H.M.S Osprey 1846
H.M.S. OSPREY, brig: At about 3 p.m. on March 11, 1846, the brig was totally wrecked about 18 miles north of Hokianga. On Monday, March 9, the Osprey, left Whangaroa for Hokianga, calling at Mangonui, which she left the same day, and rounded the North Cape at 6.30 p.m. On the 10th the vessel made the western coast and the captain was able to take an observation, which showed that his command was in the latitude of Hokianga, but the weather coming on thick and hazy, the brig was kept off the land until the evening, when it cleared.
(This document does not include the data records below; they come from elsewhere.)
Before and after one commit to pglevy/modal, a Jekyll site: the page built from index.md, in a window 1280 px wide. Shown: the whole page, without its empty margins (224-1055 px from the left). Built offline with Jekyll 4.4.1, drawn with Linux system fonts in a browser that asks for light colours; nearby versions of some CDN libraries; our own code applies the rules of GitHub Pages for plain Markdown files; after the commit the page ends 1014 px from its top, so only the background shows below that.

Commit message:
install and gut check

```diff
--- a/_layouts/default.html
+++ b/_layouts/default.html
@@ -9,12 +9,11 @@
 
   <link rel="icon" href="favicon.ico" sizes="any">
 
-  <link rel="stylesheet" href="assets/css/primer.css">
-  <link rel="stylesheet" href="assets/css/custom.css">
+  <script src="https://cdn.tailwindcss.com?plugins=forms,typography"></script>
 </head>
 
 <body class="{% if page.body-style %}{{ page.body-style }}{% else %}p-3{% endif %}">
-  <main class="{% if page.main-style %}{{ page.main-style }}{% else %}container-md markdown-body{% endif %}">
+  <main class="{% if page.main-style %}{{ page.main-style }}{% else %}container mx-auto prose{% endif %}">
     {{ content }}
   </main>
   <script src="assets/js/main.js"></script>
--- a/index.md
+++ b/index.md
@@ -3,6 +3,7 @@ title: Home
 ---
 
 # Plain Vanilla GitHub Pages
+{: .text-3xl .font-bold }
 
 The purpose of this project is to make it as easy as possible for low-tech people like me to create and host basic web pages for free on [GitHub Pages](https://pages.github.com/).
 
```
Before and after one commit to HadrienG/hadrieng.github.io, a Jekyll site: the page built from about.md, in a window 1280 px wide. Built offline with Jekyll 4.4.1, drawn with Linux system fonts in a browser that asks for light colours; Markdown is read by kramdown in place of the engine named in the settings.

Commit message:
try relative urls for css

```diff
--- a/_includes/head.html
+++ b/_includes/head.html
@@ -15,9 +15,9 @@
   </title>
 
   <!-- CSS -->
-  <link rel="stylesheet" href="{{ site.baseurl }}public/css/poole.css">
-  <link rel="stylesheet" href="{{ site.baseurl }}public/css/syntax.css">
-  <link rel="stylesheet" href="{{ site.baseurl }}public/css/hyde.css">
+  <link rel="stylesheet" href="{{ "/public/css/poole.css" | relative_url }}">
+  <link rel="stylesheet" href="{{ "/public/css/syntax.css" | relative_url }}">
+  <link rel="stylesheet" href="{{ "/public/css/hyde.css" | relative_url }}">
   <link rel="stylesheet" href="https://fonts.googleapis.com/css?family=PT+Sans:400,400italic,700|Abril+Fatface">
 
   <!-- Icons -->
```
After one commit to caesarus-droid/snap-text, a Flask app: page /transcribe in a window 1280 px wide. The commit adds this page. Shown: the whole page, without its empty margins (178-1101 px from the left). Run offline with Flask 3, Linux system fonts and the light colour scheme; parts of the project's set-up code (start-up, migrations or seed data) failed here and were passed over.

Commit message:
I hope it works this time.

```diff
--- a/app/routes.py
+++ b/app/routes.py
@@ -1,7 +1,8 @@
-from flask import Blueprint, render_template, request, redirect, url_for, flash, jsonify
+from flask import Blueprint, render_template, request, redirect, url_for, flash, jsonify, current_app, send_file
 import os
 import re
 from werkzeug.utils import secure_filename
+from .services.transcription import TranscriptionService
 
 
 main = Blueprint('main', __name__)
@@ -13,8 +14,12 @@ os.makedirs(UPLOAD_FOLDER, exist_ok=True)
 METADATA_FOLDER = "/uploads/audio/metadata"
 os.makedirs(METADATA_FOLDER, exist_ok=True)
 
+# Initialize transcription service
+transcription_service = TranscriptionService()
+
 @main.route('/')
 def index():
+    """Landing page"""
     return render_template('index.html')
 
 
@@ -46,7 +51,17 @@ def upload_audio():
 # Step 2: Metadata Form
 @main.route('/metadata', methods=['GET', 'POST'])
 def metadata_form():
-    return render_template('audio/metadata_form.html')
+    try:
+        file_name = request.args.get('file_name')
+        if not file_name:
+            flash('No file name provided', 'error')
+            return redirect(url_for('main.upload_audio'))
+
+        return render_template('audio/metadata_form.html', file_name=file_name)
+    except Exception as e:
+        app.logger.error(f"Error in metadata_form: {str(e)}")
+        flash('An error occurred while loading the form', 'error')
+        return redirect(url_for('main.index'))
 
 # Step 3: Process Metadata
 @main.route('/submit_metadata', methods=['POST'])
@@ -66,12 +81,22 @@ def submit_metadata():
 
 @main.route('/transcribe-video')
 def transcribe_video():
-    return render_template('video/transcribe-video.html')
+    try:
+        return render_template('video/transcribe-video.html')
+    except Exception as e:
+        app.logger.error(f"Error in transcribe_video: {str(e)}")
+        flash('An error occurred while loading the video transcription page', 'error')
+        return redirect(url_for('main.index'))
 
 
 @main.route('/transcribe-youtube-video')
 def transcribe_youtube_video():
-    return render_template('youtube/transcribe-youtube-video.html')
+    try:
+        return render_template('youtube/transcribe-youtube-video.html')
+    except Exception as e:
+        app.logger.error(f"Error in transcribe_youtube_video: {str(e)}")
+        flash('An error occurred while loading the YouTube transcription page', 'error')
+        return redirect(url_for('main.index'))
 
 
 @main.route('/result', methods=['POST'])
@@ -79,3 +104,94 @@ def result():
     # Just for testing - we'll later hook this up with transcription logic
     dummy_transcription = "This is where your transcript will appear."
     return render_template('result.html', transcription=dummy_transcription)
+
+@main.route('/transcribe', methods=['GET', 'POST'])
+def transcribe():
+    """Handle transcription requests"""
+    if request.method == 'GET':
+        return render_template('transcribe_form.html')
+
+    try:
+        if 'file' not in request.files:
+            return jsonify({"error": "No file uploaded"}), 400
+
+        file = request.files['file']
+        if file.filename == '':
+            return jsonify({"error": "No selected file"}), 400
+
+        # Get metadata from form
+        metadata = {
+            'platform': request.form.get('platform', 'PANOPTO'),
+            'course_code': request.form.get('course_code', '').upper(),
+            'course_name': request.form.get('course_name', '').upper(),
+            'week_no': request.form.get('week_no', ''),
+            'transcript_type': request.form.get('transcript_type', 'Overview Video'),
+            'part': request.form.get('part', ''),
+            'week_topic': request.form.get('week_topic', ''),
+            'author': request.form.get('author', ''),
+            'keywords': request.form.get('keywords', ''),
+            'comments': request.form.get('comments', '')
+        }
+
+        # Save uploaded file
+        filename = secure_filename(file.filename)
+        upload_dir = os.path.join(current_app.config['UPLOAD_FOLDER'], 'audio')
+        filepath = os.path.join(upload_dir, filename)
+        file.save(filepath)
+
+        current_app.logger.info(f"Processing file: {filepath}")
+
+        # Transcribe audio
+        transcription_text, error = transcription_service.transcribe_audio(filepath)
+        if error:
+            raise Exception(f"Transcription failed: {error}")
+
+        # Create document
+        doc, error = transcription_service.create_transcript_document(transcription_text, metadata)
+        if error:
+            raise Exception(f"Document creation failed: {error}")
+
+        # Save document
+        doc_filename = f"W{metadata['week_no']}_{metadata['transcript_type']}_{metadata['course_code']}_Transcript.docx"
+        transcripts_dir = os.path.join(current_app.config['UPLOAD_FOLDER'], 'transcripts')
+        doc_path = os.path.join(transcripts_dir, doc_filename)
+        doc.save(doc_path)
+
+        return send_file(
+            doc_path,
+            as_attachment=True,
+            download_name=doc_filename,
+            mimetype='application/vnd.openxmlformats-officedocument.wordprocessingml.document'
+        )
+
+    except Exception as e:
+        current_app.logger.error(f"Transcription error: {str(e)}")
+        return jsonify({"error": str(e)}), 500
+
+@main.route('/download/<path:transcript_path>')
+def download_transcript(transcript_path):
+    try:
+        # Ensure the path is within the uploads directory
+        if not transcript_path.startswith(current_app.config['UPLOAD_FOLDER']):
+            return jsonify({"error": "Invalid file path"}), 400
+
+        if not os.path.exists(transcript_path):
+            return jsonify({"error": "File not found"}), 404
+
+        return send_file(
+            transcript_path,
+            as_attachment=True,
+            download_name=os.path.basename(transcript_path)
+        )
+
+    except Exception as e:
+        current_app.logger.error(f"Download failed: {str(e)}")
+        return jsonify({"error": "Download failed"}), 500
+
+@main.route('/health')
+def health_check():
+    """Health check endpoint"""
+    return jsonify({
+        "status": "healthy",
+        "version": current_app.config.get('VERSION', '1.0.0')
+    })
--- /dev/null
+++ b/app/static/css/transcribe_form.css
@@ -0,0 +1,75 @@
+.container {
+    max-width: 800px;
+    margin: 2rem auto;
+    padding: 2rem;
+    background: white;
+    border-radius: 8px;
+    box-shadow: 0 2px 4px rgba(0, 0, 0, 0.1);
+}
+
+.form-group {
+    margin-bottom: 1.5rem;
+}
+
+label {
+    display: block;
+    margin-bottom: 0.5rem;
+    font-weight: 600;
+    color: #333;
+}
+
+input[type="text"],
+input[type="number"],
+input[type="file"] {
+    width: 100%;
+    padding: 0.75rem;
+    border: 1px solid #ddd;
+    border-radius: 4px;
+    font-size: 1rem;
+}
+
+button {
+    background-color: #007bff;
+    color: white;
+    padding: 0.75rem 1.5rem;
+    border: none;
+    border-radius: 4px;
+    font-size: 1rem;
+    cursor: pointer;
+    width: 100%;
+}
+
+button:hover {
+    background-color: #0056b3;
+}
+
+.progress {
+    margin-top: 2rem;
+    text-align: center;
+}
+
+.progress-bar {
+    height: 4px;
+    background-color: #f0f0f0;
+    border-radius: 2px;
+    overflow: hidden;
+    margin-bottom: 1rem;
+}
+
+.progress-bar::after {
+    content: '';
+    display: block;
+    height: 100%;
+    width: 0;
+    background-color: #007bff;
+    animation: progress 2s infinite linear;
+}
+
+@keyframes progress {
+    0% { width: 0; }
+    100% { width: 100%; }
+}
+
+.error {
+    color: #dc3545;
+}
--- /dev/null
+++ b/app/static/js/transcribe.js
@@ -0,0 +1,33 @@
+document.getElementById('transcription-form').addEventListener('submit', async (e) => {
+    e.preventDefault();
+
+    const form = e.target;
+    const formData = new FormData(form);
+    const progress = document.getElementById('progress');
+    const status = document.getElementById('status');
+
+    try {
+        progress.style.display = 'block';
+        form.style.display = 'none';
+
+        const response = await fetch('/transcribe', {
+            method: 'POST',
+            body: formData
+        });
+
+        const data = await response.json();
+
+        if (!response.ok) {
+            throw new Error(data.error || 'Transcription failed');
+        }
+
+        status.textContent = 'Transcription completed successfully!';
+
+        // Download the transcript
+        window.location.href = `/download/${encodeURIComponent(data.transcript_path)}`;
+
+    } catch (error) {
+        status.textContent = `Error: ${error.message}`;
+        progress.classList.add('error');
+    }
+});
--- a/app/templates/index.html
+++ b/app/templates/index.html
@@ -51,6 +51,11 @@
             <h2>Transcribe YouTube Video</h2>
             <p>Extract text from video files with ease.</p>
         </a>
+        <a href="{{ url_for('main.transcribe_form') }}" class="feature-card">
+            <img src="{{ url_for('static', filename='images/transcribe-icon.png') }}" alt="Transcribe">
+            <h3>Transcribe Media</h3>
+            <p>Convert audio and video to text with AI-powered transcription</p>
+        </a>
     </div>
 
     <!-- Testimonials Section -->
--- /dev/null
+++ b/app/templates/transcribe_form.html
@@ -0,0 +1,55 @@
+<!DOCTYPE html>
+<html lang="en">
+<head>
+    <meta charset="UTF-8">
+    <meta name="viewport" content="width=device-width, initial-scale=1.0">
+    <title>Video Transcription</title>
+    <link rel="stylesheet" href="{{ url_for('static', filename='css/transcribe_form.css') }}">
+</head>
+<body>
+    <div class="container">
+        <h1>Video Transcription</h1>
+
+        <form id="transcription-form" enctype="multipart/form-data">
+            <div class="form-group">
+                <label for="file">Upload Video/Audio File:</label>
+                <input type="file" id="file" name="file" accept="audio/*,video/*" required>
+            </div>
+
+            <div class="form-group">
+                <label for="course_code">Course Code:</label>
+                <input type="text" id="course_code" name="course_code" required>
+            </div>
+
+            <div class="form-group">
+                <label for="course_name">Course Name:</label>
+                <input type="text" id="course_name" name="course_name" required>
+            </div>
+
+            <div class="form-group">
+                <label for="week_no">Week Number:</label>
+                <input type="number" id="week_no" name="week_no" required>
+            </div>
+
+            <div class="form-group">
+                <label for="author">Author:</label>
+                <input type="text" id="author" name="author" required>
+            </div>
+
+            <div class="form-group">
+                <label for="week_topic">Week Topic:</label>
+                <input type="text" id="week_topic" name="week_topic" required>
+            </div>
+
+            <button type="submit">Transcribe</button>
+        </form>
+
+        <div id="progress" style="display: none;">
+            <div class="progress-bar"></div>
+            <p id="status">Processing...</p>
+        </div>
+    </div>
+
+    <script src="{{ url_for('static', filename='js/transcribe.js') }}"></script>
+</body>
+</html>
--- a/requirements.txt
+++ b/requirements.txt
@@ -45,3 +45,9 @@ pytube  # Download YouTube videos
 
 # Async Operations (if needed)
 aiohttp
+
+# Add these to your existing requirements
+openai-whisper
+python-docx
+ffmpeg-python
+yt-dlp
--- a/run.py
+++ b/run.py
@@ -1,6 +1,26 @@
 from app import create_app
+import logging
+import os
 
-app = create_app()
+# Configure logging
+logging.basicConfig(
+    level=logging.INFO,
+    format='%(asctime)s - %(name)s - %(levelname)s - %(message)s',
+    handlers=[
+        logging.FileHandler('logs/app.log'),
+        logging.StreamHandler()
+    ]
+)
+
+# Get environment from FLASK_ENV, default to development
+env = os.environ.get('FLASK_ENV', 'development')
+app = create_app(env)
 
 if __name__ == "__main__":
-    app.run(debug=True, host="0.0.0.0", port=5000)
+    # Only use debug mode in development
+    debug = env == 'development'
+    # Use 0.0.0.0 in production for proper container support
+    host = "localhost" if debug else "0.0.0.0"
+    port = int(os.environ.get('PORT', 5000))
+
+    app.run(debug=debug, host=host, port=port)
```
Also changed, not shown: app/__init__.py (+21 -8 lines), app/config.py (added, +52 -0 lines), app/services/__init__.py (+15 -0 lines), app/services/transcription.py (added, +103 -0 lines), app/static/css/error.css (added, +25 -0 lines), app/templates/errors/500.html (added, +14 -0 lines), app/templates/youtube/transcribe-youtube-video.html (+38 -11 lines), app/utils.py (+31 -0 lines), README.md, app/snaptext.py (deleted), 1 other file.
She then stood in, fired two guns to announce to the pilot at Hokianga that she was off the harbour, and again stood out to sea for the night. On the following morning a high southern headland, similar to Hokianga, was seen, with what was presumed to be the pilot’s house, but which subsequently proved to be a white spot on the cliff. Soon afterwards, perceiving a red flag run up, it was confidently anticipated that it was the entrance to Hokianga, and the brig stood on over the surf, bringing the northern and southern heads in line.
After crossing the breakers the vessel touched ground, but it was thought she was merely on the bar. Almost immediately she struck with increasing violence, and a succession of shocks brought the alarming conviction that the vessel was ashore, and that it was not the entrance to Hokianga, but of Herekino or False Hokianga. The guns were instantly thrown overboard, the masts cut away, which in falling with the sails set towards the shore, dragged the Osprey still higher upon the beach. On the tide receding, the officers and crew were able to land about 2 o’clock next morning with their small arms and some dry ammunition which had been saved from the wreck. All the stores were landed by the crew, assisted by some 150 friendly Maoris. There was no hope of refloating the brig, as the shore on this part of the coast is extremely shallow for a long distance seawards, with heavy surf and breakers even when the wind is off shore.
The Osprey was a brig mounting 12 guns, under the command of Captain Patten. The commander, officers, and part of the crew arrived at Gravesend on December 6, 1846, in the Posthumus, and were ordered on to Portsmouth, where a court martial was to be held concerning the loss of the brig.